Even if you trust Google to “only” track you, and not actually do anything nefarious when it hijacks your clicks, this URL-swapping behavior could pose a big security risk on other sites. Checking the URL before you click a link is standard practice for careful web browsing. This breaks it.
So what is happening exactly? Here’s Jeff Johnson, the developer of StopTheMadness, a Safari, Chrome and Firefox extension that “stops web sites from making your browser harder to use.”
Johnson is talking specifically about ⌘-clicks, which open links in new tabs. But it applies to regular clicks, too.
To cure this awful behavior, you install Johnson’s extension. Not only does it protect you against Google’s click-hijacking behavior, it also removes other blockages that developers often bake into their sites. For instance, have you ever been prevented from selecting text? Forced to type a long password instead of pasting it? StopTheMadness stops this, well, this madness. Here are a few of its protections:
- Cut, copy, paste
- Drag and drop
- Text selection
- ⌘-key shortcuts
- Contextual menus
Cult of Mac wrote about StopTheMadness last year, if you want to know more about this essential tool. I like it because it stops Google swapping in its tracking code.

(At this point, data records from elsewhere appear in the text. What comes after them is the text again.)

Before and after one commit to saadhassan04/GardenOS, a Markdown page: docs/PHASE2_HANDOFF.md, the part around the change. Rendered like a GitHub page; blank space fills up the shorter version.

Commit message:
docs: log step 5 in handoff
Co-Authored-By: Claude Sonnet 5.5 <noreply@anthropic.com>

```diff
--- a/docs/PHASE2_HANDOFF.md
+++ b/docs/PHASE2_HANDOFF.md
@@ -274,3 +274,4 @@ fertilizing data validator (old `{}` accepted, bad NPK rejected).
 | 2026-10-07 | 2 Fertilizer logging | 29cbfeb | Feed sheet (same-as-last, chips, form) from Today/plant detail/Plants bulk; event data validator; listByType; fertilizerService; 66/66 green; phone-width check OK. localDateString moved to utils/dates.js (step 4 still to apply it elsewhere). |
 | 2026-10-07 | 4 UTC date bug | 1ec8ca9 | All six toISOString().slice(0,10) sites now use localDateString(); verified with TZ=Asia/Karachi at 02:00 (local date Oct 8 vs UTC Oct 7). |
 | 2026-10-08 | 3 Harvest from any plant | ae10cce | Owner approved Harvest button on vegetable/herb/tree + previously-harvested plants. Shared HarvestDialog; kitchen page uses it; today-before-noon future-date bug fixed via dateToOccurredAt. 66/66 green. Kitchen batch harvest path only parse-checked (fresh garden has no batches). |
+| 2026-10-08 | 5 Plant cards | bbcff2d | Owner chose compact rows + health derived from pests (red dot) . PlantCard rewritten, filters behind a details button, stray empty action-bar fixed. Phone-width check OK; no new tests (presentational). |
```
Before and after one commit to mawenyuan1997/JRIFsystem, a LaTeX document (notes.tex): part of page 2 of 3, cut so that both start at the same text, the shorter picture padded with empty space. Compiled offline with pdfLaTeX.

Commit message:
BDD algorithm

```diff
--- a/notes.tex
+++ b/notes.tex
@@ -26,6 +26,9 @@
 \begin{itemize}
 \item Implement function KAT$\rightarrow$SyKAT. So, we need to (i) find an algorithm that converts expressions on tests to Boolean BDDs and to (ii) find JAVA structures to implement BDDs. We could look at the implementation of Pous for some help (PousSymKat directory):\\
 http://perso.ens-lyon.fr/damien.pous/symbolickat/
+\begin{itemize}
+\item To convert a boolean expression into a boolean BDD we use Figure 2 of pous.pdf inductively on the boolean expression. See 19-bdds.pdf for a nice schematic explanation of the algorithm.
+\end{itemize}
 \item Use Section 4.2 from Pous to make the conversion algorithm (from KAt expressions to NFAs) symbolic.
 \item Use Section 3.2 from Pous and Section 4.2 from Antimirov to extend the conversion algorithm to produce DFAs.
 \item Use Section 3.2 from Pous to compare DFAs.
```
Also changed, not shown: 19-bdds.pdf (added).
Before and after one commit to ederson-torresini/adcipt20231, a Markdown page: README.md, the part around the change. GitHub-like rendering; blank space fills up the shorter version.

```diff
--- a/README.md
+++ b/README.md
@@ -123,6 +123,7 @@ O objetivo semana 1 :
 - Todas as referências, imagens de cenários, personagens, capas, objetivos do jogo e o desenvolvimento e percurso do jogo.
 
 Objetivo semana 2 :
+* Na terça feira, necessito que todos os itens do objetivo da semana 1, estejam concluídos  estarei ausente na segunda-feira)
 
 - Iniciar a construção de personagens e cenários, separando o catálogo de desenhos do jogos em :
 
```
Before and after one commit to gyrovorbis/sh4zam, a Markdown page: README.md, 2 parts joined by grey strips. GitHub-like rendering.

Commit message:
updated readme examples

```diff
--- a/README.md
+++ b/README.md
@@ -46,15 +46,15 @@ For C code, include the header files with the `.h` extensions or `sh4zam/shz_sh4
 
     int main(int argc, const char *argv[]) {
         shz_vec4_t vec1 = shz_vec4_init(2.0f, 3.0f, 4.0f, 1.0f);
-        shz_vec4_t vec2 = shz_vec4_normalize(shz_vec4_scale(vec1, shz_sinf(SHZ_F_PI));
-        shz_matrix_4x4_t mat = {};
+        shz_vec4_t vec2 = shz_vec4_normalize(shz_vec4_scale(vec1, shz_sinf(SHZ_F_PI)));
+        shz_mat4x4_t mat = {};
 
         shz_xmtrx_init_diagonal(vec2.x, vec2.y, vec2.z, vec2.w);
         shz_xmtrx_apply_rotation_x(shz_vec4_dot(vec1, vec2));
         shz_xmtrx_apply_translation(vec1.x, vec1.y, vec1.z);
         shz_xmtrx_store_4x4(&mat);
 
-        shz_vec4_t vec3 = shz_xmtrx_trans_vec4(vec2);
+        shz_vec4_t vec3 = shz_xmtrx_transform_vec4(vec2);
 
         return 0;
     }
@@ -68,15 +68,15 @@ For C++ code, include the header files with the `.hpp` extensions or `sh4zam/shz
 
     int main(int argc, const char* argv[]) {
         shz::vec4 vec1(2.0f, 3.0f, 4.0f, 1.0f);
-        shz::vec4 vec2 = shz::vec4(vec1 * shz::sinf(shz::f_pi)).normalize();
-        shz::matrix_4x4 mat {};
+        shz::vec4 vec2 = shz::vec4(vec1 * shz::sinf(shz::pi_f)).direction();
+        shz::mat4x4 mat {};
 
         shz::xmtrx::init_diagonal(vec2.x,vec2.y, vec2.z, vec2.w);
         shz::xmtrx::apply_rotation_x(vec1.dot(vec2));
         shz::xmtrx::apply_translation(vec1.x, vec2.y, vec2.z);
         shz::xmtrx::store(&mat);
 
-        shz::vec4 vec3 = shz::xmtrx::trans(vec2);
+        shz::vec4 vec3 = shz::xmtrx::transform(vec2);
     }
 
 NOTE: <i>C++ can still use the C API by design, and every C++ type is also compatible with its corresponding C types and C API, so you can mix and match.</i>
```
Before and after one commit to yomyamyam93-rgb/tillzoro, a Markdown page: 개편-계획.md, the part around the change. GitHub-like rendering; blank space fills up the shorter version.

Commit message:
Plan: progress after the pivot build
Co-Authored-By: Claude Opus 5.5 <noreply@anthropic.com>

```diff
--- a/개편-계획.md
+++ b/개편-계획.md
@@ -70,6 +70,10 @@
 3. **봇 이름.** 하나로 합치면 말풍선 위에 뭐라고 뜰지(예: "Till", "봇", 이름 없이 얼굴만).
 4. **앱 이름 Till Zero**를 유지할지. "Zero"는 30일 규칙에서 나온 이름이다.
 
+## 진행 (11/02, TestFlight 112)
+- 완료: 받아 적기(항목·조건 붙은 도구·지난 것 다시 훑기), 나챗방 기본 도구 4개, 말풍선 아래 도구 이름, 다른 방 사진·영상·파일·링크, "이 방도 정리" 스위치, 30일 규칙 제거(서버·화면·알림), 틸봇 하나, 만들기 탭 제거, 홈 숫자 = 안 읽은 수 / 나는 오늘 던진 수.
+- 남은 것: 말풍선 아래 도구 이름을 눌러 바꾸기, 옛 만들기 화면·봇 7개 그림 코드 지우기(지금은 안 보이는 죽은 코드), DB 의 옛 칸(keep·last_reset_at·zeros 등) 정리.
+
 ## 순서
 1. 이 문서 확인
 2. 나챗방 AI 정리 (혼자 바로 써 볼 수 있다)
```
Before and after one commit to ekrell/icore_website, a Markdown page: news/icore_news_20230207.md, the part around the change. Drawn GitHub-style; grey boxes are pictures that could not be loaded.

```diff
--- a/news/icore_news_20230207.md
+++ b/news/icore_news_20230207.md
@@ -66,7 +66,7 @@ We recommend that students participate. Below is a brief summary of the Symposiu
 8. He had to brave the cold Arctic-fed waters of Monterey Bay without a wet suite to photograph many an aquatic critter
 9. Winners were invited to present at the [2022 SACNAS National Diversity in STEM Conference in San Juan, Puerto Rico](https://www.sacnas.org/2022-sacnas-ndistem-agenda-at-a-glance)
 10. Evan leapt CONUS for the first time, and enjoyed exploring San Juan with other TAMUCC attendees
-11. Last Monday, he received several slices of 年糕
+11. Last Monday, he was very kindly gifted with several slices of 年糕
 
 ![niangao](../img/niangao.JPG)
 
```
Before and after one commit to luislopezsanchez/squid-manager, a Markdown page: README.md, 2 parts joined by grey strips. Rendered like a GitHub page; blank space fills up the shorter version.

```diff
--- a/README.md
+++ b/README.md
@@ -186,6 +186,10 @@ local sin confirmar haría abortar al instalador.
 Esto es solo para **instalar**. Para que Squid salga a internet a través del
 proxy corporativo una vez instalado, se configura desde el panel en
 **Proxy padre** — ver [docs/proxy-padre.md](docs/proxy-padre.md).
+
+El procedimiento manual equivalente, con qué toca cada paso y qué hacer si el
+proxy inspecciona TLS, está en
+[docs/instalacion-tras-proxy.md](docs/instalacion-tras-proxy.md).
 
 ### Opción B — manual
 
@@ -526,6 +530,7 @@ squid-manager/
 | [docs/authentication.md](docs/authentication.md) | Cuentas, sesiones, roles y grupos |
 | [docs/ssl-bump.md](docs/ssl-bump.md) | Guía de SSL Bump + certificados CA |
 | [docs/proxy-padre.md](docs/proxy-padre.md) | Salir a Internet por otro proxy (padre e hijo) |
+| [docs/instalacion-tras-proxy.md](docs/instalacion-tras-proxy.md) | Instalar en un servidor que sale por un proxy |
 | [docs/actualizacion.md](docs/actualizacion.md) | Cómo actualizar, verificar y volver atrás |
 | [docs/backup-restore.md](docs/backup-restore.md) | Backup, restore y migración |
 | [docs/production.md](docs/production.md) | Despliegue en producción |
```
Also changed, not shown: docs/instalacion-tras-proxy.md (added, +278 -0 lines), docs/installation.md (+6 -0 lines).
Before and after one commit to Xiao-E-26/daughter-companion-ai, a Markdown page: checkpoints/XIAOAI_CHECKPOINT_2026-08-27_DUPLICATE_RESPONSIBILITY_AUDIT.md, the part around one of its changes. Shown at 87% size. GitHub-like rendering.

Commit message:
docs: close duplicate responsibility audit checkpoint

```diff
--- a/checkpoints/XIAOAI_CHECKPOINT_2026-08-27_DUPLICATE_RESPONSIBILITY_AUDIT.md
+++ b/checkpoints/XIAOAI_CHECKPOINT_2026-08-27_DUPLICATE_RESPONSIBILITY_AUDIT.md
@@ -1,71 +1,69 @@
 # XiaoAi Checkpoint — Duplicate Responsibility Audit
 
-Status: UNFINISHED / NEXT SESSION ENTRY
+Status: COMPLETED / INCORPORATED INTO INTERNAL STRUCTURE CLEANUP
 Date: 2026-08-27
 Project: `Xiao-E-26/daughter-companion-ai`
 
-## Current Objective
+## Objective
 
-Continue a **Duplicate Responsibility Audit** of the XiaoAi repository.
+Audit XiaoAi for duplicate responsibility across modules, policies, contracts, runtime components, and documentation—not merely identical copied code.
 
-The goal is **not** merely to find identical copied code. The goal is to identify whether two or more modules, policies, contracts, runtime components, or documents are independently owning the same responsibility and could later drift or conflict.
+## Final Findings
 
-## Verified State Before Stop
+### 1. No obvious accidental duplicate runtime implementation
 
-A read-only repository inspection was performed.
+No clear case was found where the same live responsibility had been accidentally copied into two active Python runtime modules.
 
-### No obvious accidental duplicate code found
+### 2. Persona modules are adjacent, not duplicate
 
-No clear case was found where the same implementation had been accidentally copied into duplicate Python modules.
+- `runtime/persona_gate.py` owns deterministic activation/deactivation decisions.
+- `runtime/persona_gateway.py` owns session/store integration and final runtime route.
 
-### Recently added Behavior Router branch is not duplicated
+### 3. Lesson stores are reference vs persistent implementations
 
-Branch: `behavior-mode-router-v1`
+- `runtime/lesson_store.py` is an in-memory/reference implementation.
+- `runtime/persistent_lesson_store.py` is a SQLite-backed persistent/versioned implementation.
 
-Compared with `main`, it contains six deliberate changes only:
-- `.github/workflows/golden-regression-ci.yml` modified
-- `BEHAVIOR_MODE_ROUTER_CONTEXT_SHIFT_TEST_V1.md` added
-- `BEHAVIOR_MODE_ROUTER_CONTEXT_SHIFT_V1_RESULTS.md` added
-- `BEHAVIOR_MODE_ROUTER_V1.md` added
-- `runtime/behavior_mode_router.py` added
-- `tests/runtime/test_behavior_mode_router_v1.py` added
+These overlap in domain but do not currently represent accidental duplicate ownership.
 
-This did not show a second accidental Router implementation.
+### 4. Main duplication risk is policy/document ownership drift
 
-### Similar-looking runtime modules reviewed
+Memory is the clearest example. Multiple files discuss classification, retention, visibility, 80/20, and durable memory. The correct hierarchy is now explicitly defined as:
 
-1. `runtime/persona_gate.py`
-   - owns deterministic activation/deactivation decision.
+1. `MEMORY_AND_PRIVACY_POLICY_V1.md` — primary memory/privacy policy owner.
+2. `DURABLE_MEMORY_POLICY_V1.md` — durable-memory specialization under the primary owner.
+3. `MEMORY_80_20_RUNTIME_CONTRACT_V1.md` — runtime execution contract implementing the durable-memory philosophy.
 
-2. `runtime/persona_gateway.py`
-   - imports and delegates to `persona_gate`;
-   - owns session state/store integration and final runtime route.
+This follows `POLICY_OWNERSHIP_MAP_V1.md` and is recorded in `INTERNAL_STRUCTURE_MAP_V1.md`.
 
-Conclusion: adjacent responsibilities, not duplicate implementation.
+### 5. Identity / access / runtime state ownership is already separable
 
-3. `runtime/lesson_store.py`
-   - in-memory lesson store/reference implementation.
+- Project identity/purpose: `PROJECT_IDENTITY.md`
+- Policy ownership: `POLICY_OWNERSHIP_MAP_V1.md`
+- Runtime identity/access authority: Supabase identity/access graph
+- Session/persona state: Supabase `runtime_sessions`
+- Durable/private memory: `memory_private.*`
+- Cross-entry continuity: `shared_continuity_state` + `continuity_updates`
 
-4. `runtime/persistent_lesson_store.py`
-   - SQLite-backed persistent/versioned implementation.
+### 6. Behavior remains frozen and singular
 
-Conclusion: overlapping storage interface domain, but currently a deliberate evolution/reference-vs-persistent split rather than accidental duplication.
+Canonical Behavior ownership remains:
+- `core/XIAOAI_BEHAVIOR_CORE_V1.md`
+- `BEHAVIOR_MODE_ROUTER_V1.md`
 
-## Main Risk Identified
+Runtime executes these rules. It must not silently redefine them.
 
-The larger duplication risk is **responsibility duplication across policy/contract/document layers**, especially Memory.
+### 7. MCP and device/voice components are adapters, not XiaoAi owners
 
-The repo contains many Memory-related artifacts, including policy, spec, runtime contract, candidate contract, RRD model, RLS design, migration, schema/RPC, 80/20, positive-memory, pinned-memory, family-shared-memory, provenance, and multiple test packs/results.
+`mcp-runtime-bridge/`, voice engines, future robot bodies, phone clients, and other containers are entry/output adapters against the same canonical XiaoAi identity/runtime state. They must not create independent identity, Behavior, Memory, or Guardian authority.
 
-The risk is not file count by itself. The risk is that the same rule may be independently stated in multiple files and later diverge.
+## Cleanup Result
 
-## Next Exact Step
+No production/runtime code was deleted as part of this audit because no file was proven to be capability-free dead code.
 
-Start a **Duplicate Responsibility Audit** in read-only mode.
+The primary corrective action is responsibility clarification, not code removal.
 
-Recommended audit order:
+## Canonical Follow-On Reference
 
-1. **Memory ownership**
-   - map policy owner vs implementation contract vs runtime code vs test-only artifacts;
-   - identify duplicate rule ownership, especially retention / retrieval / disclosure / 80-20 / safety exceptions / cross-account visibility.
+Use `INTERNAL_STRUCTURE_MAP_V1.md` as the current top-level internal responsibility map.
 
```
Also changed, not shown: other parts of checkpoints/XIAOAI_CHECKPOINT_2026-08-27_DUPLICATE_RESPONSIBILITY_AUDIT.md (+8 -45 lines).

And if you want some fun, visit the StopTheMadness test page, which “shows some of the terrible power a web site has over your browsing experience.”
I just tried it on the iPad, and it’s an eye-opener to be sure. For many of these annoying behaviors, I previously assumed Mobile Safari was at fault. Not being able to drag images out of pages, for example, which is something I want to do all the time.
Unfortunately, there’s no way to install extensions like StopTheMadness on iOS. But it’s pretty essential on the Mac. Just make sure you read about it first — there’s no point installing an extension to protect your browsing if you haven’t done enough research to know you can trust it.